Within these conditions, one tends to retain a few things, some of which I’ve been reminded of from time to time relative to the market research space and their residents. I’m going to throw a few out here and see what happens.
The what is easy. The why is not.
I recall two years of 700-level statistics coursework, always at 8am. Stats are always taught at 8am. I recall a quote from my textbook, “if I only had one day left to live, I would spend it in a statistics class, because the day would seem so much longer.” Working in the MR space I’ve met many clients and colleagues in this space, as we all have. I notice how many people new to the industry are taught how to do things, but not the why behind it. For example, we rotate concepts because it ‘reduces bias’ (actually it’s due to phenomena called the primacy & recency effect). Or, we ask these particular questions for all concept tests regardless of category because that’s how we do things here at (insert Honomichl name). Or, we’re not shrinking our 25 minute survey because we know people enjoy shaping the products of the future. Or, we can run t-tests and ANOVAs on any data set, regardless of how the sample was recruited & drawn, or considerations for compounding error…
So about this .05…
Let’s consider bread and butter significance testing: crosstabs. How often are insights created via PowerPoint by looking for the asterisks and mini-font letters indicating a significant difference? Anyone want to bet the word ‘significant’ is never misunderstood? More to the point: why .05? Ever wonder what is so magical about that particular threshold? Based on what I was taught, .05 is an arbitrarily agreed to compromise that splits the chances of making a Type 1 and Type 2 error.
Lest we forget, a Type 1 error is rejecting the null hypothesis when it is in fact true (i.e. believing you have a difference in samples when there isn’t) and a Type 2 error is the opposite (i.e. there is a difference in samples but your measurement instrument isn’t detecting it). Ergo, there is nothing special about .05. Could be .04 or .06 or .08, etc. Sometimes you’ll see .01, a more stringent threshold, but the point I’m trying to make is this: please don’t assume ‘the truth’ magically kicks in at .05. It doesn’t. Yes it helps to have a threshold; however the specific boundary holds no inherent path to insights.
Non parametrics, where art thou?

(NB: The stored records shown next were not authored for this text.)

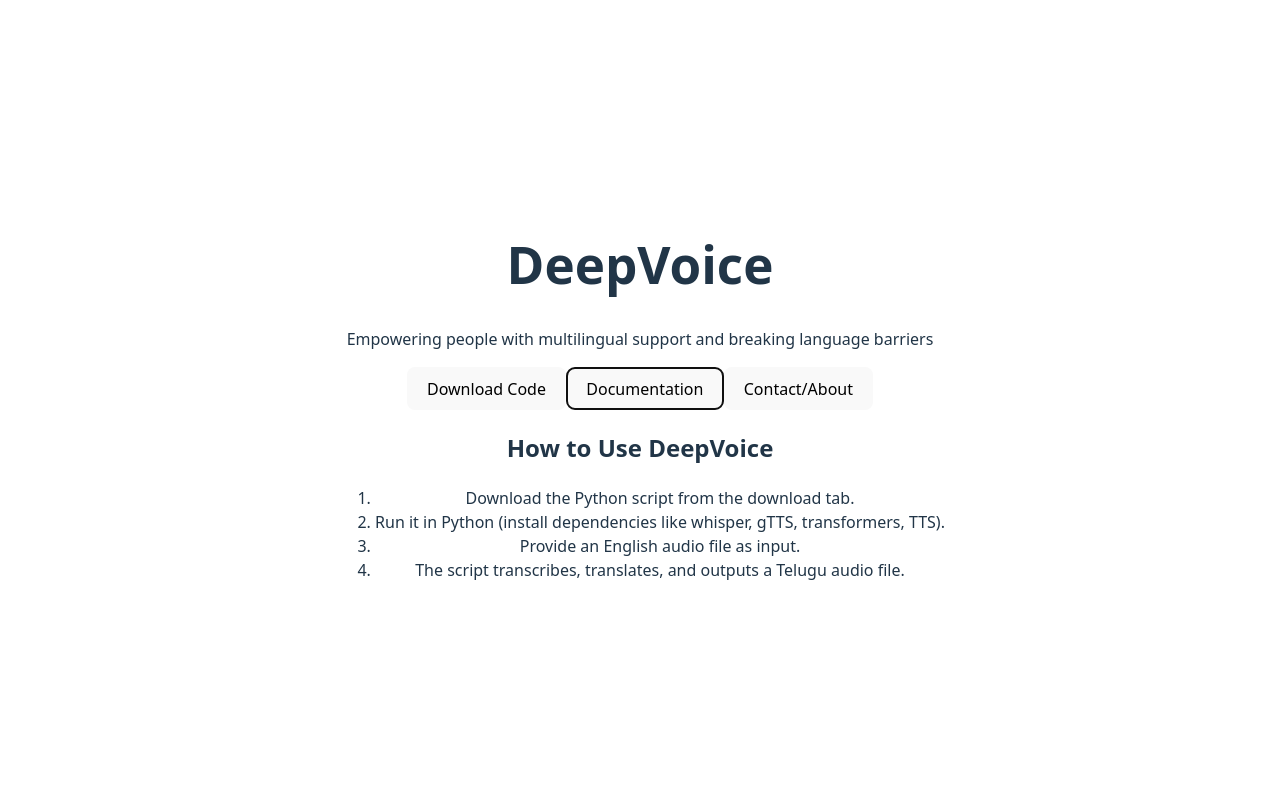
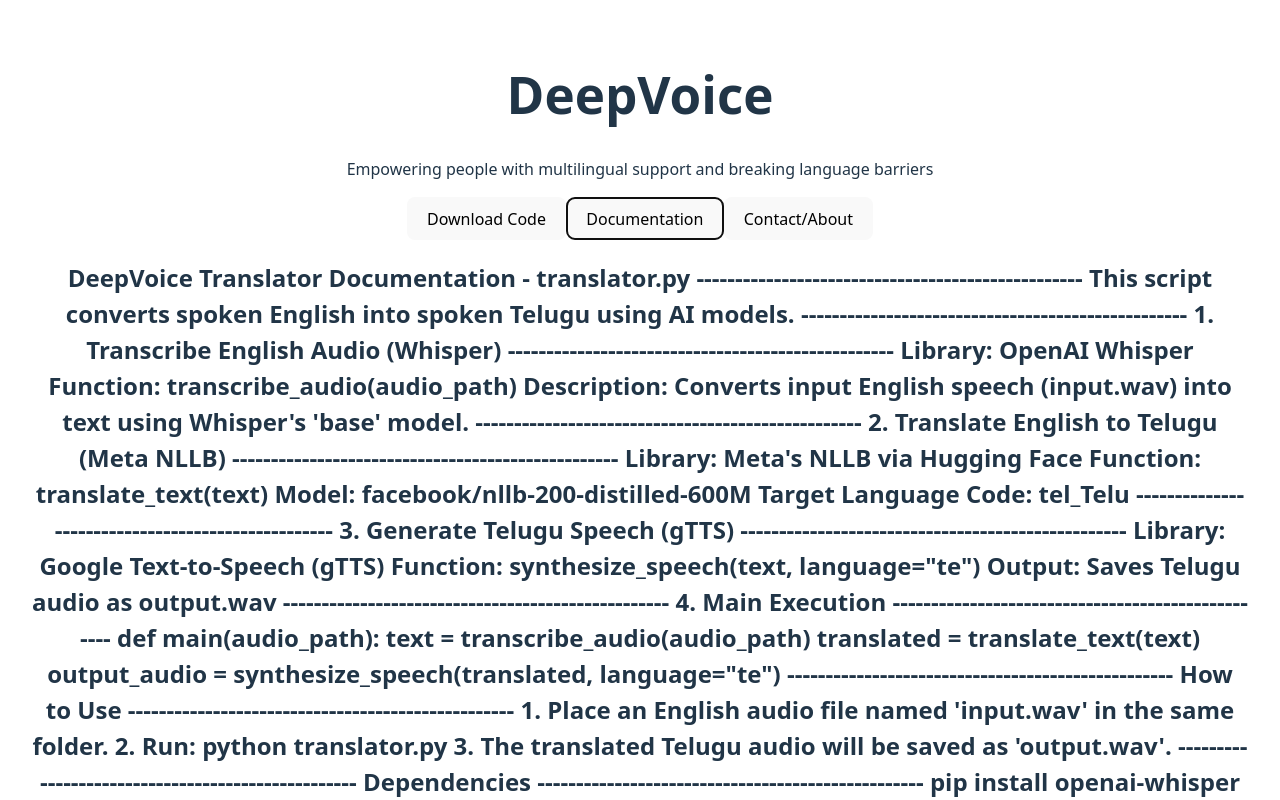
Before and after one commit to piyushkarn08/DeepVoice, a React (Vite) app: page / in a window 1280 px wide. Both pictures are taken after a click on the button "Documentation". Shown: the top 800 px of the page. Built offline with nearby package versions, Linux system fonts and the light colour scheme.

Commit message:
Updated contact info

```diff
--- a/src/DeepVoice.jsx
+++ b/src/DeepVoice.jsx
@@ -33,7 +33,67 @@
 
         {tab === "documentation" && (
           <section className="bg-white/10 p-6 rounded-xl shadow-xl">
-            <h2 className="text-3xl font-semibold mb-4">How to Use DeepVoice</h2>
+            <h2 className="text-3xl font-semibold mb-4">
+DeepVoice Translator Documentation - translator.py
+--------------------------------------------------
+
+This script converts spoken English into spoken Telugu using AI models.
+
+--------------------------------------------------
+1. Transcribe English Audio (Whisper)
+--------------------------------------------------
+Library: OpenAI Whisper
+Function: transcribe_audio(audio_path)
+Description:
+  Converts input English speech (input.wav) into text using Whisper's 'base' model.
+
+--------------------------------------------------
+2. Translate English to Telugu (Meta NLLB)
+--------------------------------------------------
+Library: Meta's NLLB via Hugging Face
+Function: translate_text(text)
+Model: facebook/nllb-200-distilled-600M
+Target Language Code: tel_Telu
+
+--------------------------------------------------
+3. Generate Telugu Speech (gTTS)
+--------------------------------------------------
+Library: Google Text-to-Speech (gTTS)
+Function: synthesize_speech(text, language="te")
+Output: Saves Telugu audio as output.wav
+
+--------------------------------------------------
+4. Main Execution
+--------------------------------------------------
+def main(audio_path):
+    text = transcribe_audio(audio_path)
+    translated = translate_text(text)
+    output_audio = synthesize_speech(translated, language="te")
+
+--------------------------------------------------
+How to Use
+--------------------------------------------------
+1. Place an English audio file named 'input.wav' in the same folder.
+2. Run:
+   python translator.py
+3. The translated Telugu audio will be saved as 'output.wav'.
+
+--------------------------------------------------
+Dependencies
+--------------------------------------------------
+pip install openai-whisper
+pip install git+https://github.com/huggingface/transformers
+pip install TTS
+pip install gTTS
+
+Also install FFmpeg: https://ffmpeg.org/download.html
+
+--------------------------------------------------
+Notes
+--------------------------------------------------
+- Works offline after models are downloaded.
+- For better voice quality, consider using larger Whisper models or Coqui TTS instead of gTTS.
+</h2>
             <ol className="list-decimal list-inside space-y-2">
               <li>Download the Python script from the download tab.</li>
               <li>Run it in Python (install dependencies like whisper, gTTS, transformers, TTS).</li>
```
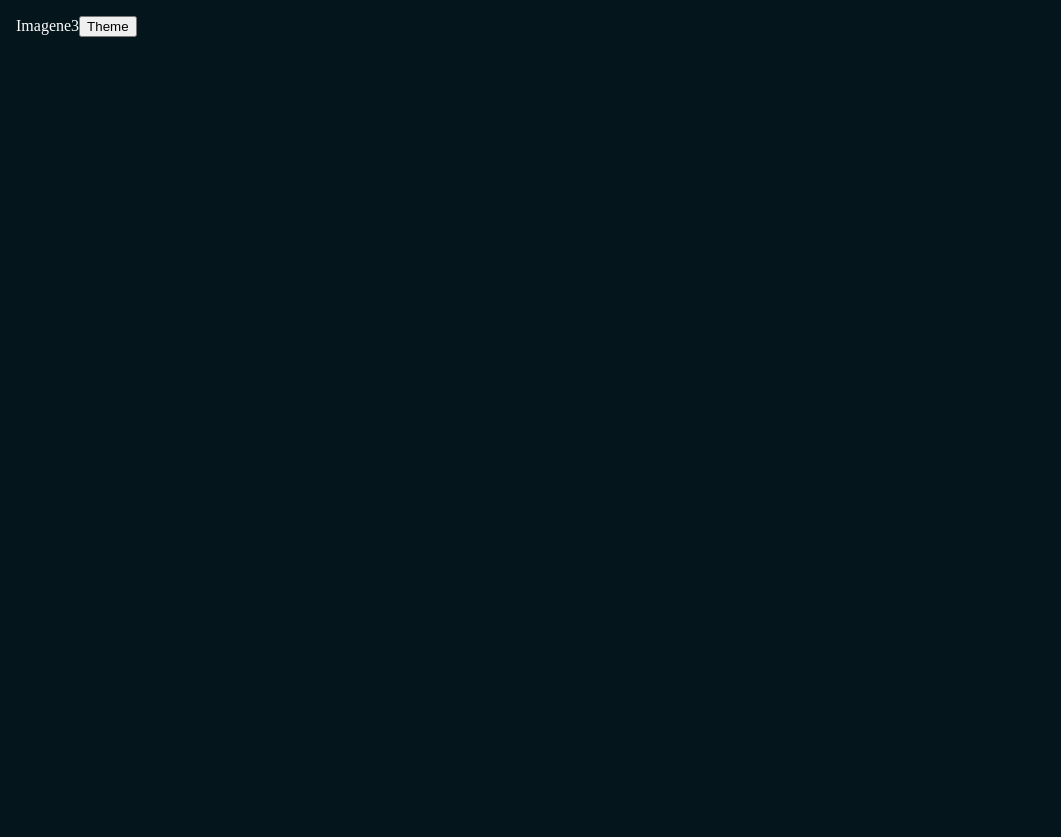
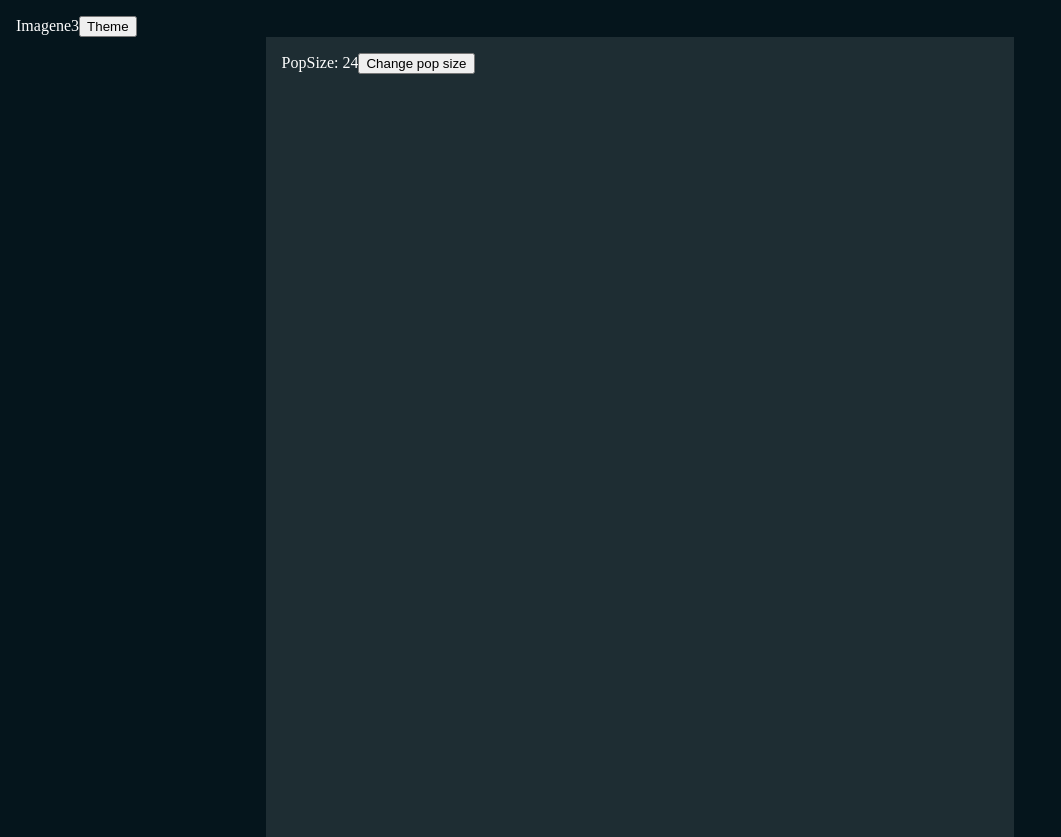
Before and after one commit to chips5k/imagene3, a React (Create React App) app: page / in a window 1280 px wide. Shown: the whole page, without its empty margins (0-1061 px from the left). Before the commit the page ends 800 px from the top, so only its background shows below. Built offline with nearby package versions, Linux system fonts and the light colour scheme.

Commit message:
Sketch out global state handling

```diff
--- a/src/App.tsx
+++ b/src/App.tsx
@@ -1,5 +1,39 @@
-import React, { useState } from 'react';
+import React, { useState, useReducer, useContext } from 'react';
 import styled, { createGlobalStyle, DefaultTheme, ThemeProvider }  from 'styled-components/macro'
+
+interface state {
+  popSize: number
+  minDepth: number
+  maxDepth: number
+}
+
+interface action {
+  type: string,
+  value: string
+}
+
+const initialState : state = {
+  popSize: 24,
+  minDepth: 0,
+  maxDepth: 12
+};
+
+
+const rootReducer = (state: state, action: action) => {
+  switch(action.type) {
+    case 'UPDATE_POP_SIZE':
+        return {
+          ...state,
+          popSize: +action.value
+        }
+    default:
+      throw new Error("Invalid action")
+  }
+}
+
+const StateContext = React.createContext(initialState)
+const DispatchContext = React.createContext((a: action) => {})
+
 
 const darkMode: DefaultTheme = {
   bg: "rgb(5, 21, 28)",
@@ -16,27 +50,78 @@ const GlobalStyle = createGlobalStyle`
     margin: 0px;
     background: ${props => props.theme.bg};
     padding: 0px;
+    height: 100%;
+  }
+  html {
+    height: 100%
+  }
+
+  #root {
+    height: 100%;
   }
 `
 
 const Container = styled.div`
   padding: 1em;
+  height: 100%;
   color: ${props => props.theme.fg};
 `
+
+const Grid = styled.div`
+  display: grid;
+  grid-template-columns: 1fr 1fr 1fr 1fr 1fr;
+  grid-template-rows: 1fr;
+  height: 100%;
+  width: 100%;
+`
+
+const WelcomeScreen = () => {
+
+  const dispatch = useContext(DispatchContext)
+  const state = useContext(StateContext)
+
+  const Wrapper =  styled.div`
+    grid-column: 2/5;
+    grid-row: 1/1;
+    background: rgba(255,255,255, 0.1);
+    padding: 1em;
+
+  `
+  return (
+    <Wrapper>
+      PopSize: {state.popSize}
+      <button onClick={() => {  dispatch({ type: "UPDATE_POP_SIZE", value: "55" })  }}>Change pop size</button>
+    </Wrapper>
+  )
+}
+
+const PopulationScreen = () => {
+
+}
 
 function App() {
   const [theme, setTheme] = useState(darkMode)
   const toggleTheme = () => {
-    setTheme(theme == lightMode ? darkMode : lightMode)
+    setTheme(theme === lightMode ? darkMode : lightMode)
   }
+
+  const [state, dispatch] = useReducer(rootReducer, initialState)
+
   return (
+    <DispatchContext.Provider value={dispatch}>
+      <StateContext.Provider value={state}>
         <ThemeProvider theme={theme}>
           <GlobalStyle/>
           <Container>
             Imagene3
-        <button onClick={toggleTheme}>Theme</button>
+            <button onClick={(toggleTheme)}>Theme</button>
+            <Grid>
+              <WelcomeScreen />
+            </Grid>
           </Container>
         </ThemeProvider>
+      </StateContext.Provider>
+    </DispatchContext.Provider>
   );
 }
 
--- a/src/index.tsx
+++ b/src/index.tsx
@@ -2,6 +2,7 @@ import React from 'react';
 import ReactDOM from 'react-dom';
 import App from './App';
 import reportWebVitals from './reportWebVitals';
+
 
 ReactDOM.render(
   <React.StrictMode>
```
Lines whose indentation alone changed are shown as unchanged.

Are analyses which originate via online and similar convenience samples making a fundamental assumption that the population is distributed normally? I believe yes. Is this in fact the case? I argue: not likely. I’m not going to deep dive into the reasons, and this isn’t a quality discussion (I addressed that in my prior post). Rather, from a statistical point of view, when we run crosstabs and other common tests of significance, these tests assume normalized populations and samples drawn randomly. I argue this scenario is a rarity in real-world conditions. More to the point, how many of us are implementing chi-square tests and similar? Non-parametrics are tests of significance that assume ‘real-world’ sampling. I find them both fascinating, and apparently invisible. Is anyone out there using them for your analyses?
In case you’re curious…
I think what’s amazing about our profession is the abundance of learning opportunities and continuing education. From the MRA and similar organizations, Research Rockstar, the many groups on LinkedIn, the streaming Research Business Daily Report, to this very blog, we enjoy convenient, accessible, expert instruction, on demand. In particular I hope the managers out there encourage and support their younger employees to devote a few hours a week to participate in these opportunities. Thank you for reading and I hope you found this worthwhile.